Aim of the task:
Here is the listing. Report each line in it that contains the string "encore".

Records for processing:
::::::::

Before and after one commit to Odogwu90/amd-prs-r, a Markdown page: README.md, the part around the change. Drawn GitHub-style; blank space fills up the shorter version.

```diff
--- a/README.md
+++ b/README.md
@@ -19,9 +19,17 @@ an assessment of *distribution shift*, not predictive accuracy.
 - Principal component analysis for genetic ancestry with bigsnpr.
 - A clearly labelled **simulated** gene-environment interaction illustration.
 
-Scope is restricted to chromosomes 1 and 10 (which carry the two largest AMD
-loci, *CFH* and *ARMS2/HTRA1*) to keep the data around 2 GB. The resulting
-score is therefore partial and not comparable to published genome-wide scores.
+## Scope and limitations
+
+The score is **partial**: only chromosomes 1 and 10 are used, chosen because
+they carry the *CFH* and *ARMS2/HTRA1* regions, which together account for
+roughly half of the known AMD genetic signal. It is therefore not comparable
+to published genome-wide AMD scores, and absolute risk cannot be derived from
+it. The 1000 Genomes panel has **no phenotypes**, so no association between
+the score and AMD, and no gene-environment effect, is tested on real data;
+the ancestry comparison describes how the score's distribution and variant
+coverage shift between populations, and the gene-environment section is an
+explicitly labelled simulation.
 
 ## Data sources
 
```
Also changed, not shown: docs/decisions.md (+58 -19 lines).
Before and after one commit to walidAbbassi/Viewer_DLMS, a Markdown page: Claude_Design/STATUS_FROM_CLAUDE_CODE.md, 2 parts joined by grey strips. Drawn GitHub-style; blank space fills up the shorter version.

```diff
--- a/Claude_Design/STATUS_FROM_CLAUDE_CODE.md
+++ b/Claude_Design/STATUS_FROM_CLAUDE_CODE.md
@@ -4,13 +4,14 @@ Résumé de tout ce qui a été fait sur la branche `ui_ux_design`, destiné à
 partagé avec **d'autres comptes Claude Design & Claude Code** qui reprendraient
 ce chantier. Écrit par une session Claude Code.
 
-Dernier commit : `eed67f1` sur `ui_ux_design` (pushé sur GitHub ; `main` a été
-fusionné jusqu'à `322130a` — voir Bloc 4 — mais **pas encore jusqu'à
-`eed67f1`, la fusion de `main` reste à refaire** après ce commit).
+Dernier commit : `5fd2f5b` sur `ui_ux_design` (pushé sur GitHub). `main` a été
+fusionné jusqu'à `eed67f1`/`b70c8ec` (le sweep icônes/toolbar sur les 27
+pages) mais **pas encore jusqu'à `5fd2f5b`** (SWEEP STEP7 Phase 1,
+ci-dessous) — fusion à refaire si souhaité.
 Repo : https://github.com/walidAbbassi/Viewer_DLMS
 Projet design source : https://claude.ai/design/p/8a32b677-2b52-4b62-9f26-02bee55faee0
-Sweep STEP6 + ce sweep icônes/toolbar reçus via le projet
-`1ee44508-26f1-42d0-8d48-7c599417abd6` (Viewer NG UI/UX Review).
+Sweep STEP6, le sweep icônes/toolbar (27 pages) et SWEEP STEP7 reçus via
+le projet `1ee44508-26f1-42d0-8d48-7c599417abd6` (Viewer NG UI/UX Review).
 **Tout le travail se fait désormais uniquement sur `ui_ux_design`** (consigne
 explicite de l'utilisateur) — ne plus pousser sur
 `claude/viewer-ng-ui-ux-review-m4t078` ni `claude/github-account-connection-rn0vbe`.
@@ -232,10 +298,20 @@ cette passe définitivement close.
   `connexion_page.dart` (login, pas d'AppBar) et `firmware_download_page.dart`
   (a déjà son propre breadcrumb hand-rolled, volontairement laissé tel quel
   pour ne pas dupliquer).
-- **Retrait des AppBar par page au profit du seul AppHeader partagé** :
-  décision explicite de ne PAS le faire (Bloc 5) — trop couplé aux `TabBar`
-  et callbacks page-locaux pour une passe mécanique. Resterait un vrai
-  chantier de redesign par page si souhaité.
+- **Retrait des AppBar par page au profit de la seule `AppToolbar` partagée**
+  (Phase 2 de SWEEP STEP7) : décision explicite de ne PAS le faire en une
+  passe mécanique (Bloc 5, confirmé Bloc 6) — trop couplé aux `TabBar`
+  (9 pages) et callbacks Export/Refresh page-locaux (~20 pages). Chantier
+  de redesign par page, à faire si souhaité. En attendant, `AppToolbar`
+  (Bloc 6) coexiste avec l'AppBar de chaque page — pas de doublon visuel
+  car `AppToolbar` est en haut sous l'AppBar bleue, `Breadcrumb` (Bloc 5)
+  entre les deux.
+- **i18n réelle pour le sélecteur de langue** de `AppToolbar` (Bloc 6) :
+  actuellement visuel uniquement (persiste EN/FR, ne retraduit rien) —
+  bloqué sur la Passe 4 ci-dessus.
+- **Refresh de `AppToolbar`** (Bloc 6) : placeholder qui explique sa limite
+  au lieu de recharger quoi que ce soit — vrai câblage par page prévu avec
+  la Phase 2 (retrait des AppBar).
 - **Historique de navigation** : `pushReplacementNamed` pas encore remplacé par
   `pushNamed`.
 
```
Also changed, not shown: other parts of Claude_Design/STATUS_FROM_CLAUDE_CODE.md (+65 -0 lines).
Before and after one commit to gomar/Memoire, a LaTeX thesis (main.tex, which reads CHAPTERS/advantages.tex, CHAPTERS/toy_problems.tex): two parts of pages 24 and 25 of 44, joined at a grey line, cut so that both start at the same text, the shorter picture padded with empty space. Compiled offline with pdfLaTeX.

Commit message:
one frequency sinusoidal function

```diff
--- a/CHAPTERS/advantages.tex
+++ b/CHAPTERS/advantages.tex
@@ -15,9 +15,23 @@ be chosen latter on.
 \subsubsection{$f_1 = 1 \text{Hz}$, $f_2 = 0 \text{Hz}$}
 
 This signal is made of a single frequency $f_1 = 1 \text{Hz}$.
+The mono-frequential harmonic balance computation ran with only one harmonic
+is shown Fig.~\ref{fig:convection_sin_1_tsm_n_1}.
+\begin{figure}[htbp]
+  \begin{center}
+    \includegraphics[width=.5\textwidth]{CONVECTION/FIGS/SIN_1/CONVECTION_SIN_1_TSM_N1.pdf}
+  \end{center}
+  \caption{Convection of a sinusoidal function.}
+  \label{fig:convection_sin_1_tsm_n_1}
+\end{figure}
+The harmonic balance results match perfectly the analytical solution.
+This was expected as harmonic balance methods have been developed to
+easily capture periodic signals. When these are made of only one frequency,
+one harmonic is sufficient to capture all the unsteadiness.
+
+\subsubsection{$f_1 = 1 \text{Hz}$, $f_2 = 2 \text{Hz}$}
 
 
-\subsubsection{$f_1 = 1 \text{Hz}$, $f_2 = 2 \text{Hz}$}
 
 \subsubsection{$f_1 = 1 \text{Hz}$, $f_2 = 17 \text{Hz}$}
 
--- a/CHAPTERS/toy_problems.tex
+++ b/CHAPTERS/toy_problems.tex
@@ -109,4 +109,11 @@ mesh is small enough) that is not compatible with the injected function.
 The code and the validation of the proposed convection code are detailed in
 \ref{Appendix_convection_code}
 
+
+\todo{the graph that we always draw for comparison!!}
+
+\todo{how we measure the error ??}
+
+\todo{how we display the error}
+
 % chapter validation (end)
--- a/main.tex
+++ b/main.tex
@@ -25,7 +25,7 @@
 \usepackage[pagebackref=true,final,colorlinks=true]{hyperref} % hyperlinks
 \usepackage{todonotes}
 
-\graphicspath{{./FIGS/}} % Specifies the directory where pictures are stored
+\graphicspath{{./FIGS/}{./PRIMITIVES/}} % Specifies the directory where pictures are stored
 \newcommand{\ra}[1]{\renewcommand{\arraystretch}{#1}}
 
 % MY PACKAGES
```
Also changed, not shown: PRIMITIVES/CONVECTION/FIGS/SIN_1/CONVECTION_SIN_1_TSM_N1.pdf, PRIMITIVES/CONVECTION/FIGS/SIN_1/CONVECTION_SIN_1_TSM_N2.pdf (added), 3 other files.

::::::::

Written response:
-fusionné jusqu'à `322130a` — voir Bloc 4 — mais **pas encore jusqu'à
+pages) mais **pas encore jusqu'à `5fd2f5b`** (SWEEP STEP7 Phase 1,
 - **Historique de navigation** : `pushReplacementNamed` pas encore remplacé par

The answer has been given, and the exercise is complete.